  Meg dragged herself after them, putting one foot ahead of the other, from the privy chamber into the presence chamber, where most courtiers attending the queen awaited, but in the corridor, she fell back again and leaned against the wainscoted wall as everyone’s footsteps faded down the stairs. After all, she’d forgotten the large, curved knife she used to cut herbs. Thick patches of yarrow bobbed in the breeze near the spot the court was going hawking; she’d seen that much when they rode in yesterday.

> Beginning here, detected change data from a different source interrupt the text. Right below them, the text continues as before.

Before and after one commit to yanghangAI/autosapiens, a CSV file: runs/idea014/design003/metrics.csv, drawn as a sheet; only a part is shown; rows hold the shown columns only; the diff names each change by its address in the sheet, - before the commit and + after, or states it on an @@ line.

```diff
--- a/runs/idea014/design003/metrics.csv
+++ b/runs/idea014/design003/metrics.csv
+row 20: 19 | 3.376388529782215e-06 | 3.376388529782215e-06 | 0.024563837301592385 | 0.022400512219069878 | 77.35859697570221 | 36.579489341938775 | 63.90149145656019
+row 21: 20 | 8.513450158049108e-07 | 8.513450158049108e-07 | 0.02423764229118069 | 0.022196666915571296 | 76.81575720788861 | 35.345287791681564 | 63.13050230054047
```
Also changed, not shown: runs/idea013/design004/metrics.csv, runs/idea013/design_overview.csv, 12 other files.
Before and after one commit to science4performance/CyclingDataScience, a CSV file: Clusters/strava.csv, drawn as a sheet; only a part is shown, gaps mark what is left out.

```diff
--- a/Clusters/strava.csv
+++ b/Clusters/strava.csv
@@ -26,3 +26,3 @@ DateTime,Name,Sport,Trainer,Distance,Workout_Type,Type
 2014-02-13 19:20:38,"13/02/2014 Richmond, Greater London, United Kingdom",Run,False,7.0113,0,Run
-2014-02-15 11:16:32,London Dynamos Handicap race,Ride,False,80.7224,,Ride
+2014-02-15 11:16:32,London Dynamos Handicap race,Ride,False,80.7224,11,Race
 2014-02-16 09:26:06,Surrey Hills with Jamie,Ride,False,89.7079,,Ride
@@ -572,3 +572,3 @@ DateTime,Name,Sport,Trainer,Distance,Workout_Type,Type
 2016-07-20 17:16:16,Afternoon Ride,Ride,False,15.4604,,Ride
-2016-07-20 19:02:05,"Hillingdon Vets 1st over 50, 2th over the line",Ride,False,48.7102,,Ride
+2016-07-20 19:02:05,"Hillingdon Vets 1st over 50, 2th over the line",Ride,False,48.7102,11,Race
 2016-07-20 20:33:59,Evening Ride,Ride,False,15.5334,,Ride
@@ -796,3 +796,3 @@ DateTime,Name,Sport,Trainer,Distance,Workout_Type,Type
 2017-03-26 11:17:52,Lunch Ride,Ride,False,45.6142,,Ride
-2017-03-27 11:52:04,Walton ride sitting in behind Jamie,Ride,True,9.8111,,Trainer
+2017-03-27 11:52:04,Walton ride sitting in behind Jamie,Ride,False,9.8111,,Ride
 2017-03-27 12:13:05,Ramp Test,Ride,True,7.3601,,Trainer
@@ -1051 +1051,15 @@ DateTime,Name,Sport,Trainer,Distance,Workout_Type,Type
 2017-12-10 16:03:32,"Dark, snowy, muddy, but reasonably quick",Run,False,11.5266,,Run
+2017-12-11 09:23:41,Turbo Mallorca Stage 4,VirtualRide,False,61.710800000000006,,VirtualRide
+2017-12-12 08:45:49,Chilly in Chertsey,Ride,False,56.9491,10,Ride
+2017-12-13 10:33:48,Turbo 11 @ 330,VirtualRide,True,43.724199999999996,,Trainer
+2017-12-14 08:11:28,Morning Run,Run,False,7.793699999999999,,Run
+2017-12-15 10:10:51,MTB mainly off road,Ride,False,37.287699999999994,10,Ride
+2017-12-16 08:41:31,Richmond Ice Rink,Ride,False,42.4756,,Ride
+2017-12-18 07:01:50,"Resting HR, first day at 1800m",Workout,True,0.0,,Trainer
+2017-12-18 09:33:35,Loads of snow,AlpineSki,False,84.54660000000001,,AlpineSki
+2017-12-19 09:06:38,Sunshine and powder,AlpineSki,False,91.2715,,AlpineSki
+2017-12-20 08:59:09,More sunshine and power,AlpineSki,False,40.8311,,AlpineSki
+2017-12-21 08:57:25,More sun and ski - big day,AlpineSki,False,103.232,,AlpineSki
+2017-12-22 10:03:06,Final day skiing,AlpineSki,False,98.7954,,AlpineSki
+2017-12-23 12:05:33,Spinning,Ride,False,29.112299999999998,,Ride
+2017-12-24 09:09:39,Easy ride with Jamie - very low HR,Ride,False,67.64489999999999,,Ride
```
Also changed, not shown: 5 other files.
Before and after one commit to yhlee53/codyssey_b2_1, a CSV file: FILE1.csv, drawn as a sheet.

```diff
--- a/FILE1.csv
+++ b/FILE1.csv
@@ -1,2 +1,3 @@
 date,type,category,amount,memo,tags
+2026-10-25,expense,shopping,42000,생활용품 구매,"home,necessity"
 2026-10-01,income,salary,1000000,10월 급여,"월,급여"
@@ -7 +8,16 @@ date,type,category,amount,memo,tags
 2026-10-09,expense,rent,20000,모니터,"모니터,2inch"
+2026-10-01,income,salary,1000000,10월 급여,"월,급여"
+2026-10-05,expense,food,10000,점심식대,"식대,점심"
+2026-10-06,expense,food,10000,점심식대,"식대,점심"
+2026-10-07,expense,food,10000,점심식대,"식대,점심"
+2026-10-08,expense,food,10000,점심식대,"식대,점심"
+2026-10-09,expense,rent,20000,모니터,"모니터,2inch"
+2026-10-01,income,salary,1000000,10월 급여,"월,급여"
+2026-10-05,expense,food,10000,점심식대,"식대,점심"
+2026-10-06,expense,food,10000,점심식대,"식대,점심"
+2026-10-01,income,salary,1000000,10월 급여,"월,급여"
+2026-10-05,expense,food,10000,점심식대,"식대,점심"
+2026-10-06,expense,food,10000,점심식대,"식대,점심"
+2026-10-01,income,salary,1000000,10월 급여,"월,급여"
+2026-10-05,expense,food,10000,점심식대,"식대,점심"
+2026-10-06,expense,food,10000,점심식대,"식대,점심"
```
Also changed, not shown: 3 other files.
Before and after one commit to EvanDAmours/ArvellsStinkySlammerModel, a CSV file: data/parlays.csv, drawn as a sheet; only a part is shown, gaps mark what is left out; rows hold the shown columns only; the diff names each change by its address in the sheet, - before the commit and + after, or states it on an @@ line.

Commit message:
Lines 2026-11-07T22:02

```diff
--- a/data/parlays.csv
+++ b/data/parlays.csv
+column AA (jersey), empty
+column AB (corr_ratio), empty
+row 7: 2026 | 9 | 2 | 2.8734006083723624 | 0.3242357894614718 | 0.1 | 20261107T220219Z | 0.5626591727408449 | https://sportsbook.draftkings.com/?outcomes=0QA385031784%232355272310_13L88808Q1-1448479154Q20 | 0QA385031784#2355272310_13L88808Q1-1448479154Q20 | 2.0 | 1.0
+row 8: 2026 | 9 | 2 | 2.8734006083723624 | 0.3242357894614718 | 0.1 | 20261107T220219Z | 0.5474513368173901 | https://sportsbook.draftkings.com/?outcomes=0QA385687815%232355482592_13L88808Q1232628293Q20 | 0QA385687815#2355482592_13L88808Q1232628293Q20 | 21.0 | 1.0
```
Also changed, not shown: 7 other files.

  Meg went down a crooked back staircase to a small, windowless room near the kitchens. Both courtiers and servants were packed in cheek by jowl on a royal progress. Certainly, no host could spare a room for wedded servants; sometimes not even married courtiers bedded together. Ned was staying with their friend Jenks and with Fenton, the queen’s falconer, in the east wing while Meg was housed with several tiring girls and Jenks’s wife, the royal laundress, Ursala, who had a child—fourteen-month-old Bessie—she’d brought along and kept with her all the time.

  No one was within now, though, so Meg grabbed the knife from the basket of drying herbs and forced herself to go outside. At first the sunlight staggered her, but she meandered across the front lawn and down the lane where the
queen, her elderly host, and many courtiers were flying falcons in a meadow edged with yarrow.

  The lord of Loseley House, Sir William More, was a Catholic sympathizer, one with a big family. Most of his children and grandchildren were here to meet the queen. The sea captain must be that new man standing near Her Majesty. He sported a reddish beard trimmed to a sharp point, and the queen was half a head taller. Meg had heard he was newly wed, so he’d probably have babes soon, a whole boatload of them, however much he went to sea.

  Meg gazed down at the knife, shaped like, though smaller than, a scythe, and was surprised to find she gripped its bone handle so hard her knuckles had turned white. She flexed her fingers, then cradled the curved blade in her arms as if she could cuddle it to her, however sharp, just like her memories.

  Laughter and shouts floated to her. Meg began to hack at the long green necks of tall yarrow.

  The queen had liked Francis Drake from the moment she met him. Though he was a bit blustery and rough-hewn among her clever courtiers, his bluff speech and lack of politician’s skill meant to her he cared not for prevarication or pride. Like her, he was red-haired as well as ambitious and driven by duty and discipline. Besides, it was obvious he hated the Spanish, perhaps almost as much as she did.

  “Later I shall have you tell me privily all that happened on that dreadful day our ships were bested on your fateful voyage,” she told him, “and I shall ask that you share your opinions of our future seafaring and navy.”

  She sensed how deflated Robin and Norfolk were that she would not request that recital before them all. Both had edged closer to Drake with ears flapping to hear of his tales and exploits. But enough of business—public business—for she intended to fly all four of her hawks Fenton Layne had brought along on this progress.

  “I’ll send word back to my ship, then,” Drake said, “that I shall remain at your disposal at least until you reach your southernmost staying point.” He’d explained how he had sailed the tattered Judith from Plymouth westward through the Channel and had come up the River Meon to lease a horse to ride to her. The fact he’d been newly wed but a month had given her a moment’s pause, but a seaman’s wife, even a new bride, must become accustomed to having her helpmeet away.